• [What to work on] Scan the records below for lines with the word "from", then state how many you find and nothing else.

Entries shown START

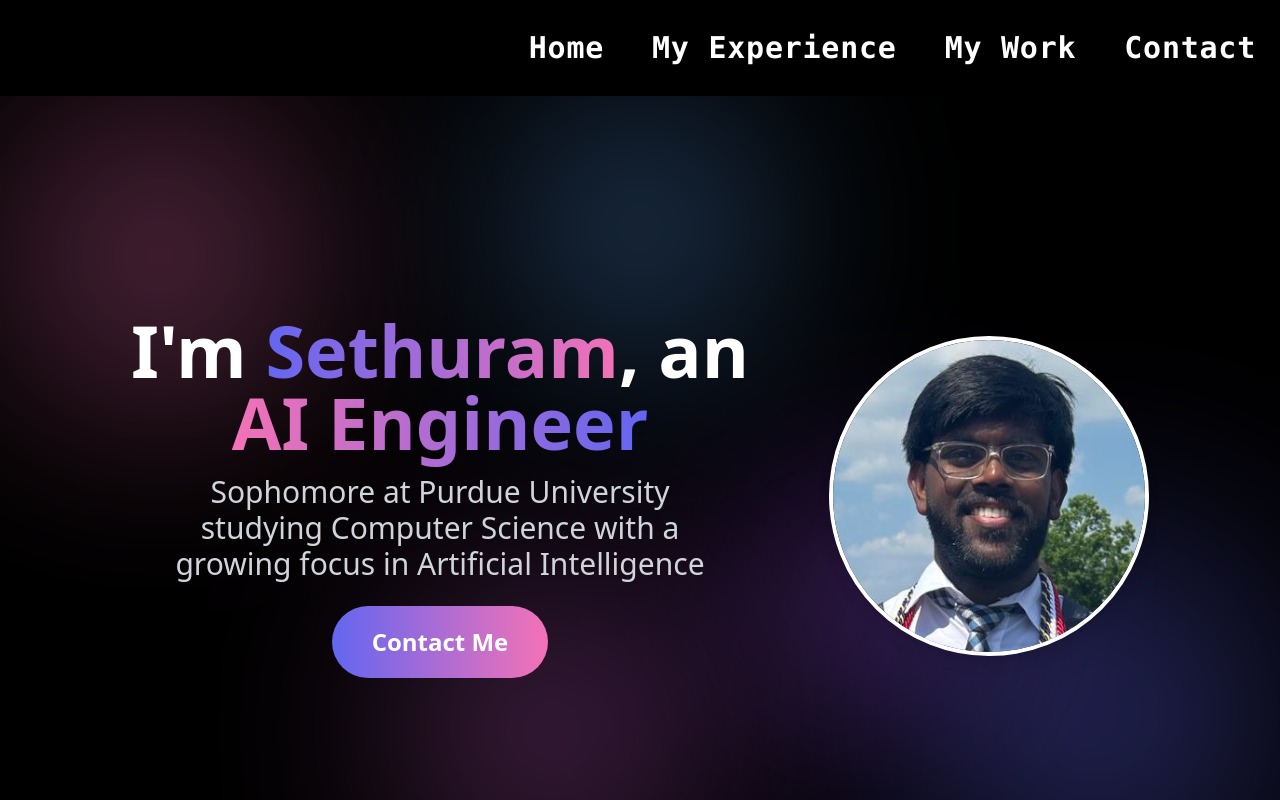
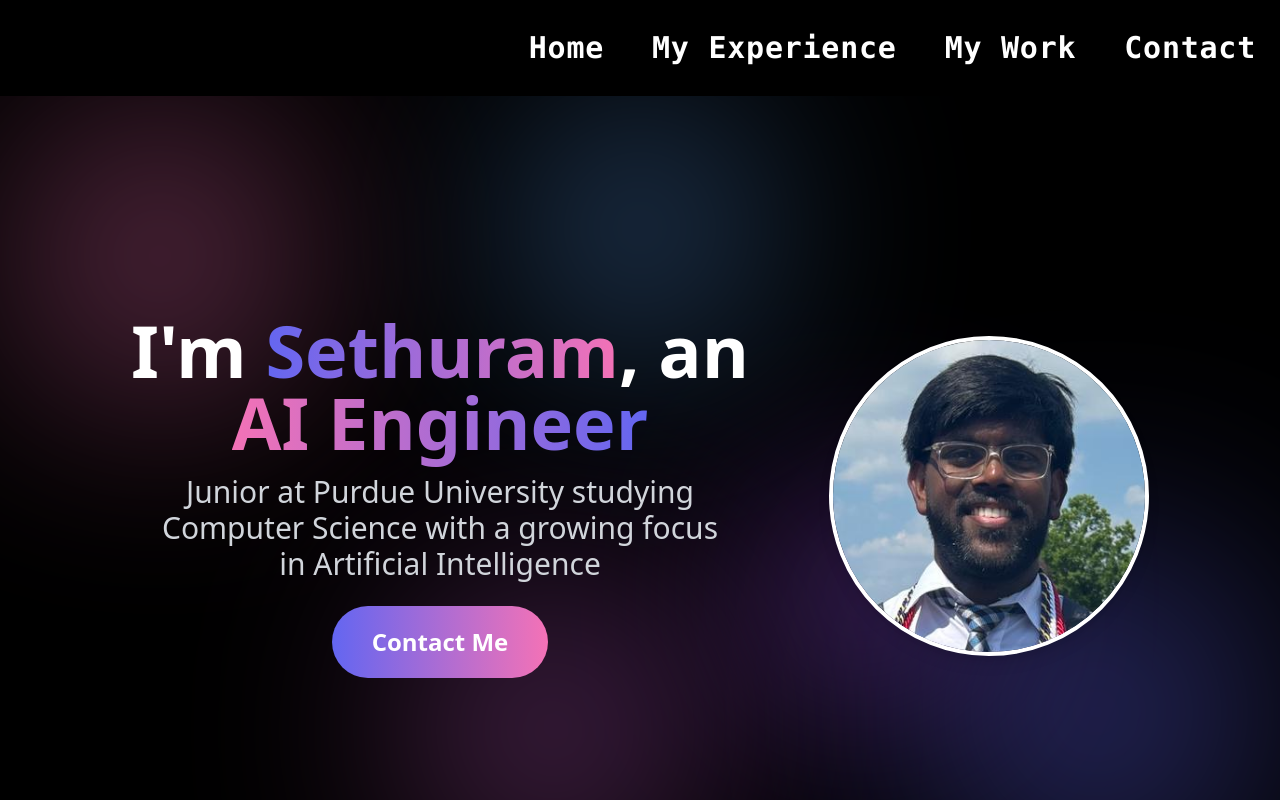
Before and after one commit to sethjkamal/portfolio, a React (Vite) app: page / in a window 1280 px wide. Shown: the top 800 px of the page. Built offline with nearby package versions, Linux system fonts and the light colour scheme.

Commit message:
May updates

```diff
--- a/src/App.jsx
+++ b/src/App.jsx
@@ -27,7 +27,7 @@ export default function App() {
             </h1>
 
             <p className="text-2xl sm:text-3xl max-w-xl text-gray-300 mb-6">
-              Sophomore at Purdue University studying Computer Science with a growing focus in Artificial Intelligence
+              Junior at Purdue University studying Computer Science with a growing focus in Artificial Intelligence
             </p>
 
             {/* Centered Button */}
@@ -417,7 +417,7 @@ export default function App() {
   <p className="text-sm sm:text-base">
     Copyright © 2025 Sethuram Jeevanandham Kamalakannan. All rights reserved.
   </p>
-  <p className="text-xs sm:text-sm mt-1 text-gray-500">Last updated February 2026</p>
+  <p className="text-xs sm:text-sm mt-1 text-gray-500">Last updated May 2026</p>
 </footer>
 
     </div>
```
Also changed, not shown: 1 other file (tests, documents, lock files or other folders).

Entries shown END
Entries shown START

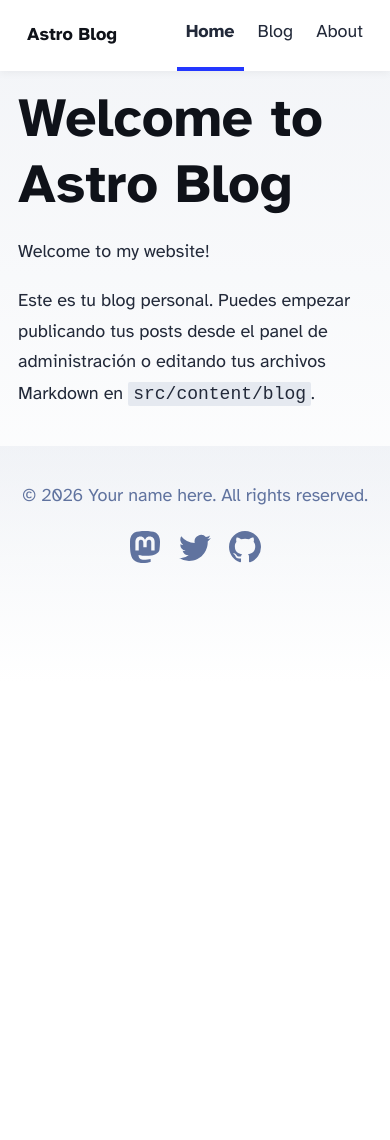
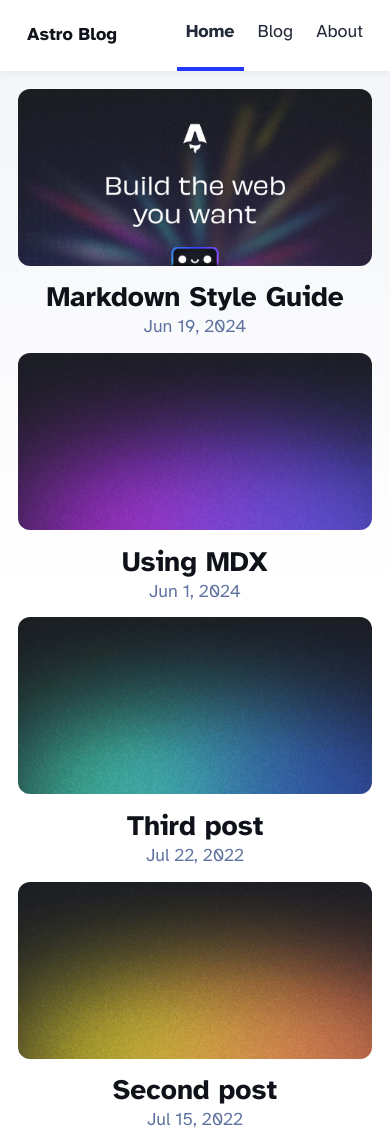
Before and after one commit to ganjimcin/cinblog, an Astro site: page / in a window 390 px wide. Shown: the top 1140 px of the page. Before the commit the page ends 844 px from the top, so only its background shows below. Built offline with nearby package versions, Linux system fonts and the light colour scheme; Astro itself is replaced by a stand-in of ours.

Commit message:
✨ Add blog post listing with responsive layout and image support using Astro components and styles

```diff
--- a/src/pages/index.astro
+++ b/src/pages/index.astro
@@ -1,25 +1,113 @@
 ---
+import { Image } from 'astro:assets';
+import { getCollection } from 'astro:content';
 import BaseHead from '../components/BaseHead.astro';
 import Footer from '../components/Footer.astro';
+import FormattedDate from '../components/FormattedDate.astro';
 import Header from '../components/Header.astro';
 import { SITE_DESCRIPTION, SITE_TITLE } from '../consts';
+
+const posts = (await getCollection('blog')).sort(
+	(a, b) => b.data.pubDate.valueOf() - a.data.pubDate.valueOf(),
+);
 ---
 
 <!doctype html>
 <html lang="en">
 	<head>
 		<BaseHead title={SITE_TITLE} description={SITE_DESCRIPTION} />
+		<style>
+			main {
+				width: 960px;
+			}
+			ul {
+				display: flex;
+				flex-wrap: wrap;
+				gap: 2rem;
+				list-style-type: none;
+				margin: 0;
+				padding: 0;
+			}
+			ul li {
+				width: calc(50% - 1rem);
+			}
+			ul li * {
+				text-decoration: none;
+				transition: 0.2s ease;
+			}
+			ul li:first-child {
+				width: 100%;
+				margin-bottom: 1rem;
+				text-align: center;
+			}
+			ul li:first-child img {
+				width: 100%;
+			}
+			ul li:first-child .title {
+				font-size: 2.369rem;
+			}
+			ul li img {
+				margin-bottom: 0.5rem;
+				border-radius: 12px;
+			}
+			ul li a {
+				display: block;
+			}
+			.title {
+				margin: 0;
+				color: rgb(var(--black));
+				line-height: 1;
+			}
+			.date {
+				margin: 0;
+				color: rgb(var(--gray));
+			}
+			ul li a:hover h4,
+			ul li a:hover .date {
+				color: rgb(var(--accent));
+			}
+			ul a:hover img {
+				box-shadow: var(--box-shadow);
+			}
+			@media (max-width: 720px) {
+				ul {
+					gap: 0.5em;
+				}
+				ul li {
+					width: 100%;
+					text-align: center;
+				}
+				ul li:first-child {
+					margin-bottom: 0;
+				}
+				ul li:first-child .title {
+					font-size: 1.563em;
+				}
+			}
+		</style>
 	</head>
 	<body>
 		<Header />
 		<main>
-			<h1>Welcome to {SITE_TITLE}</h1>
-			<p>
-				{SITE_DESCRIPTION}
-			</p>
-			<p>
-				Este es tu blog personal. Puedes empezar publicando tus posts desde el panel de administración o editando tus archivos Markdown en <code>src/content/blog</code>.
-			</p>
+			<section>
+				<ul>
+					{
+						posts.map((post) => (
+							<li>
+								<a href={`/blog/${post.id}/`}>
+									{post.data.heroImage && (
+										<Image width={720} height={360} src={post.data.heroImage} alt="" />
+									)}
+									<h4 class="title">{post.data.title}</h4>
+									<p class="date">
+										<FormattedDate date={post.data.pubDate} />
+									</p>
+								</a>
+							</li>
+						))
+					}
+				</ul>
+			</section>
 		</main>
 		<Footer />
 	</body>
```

Entries shown END

• [Completed exercise] 8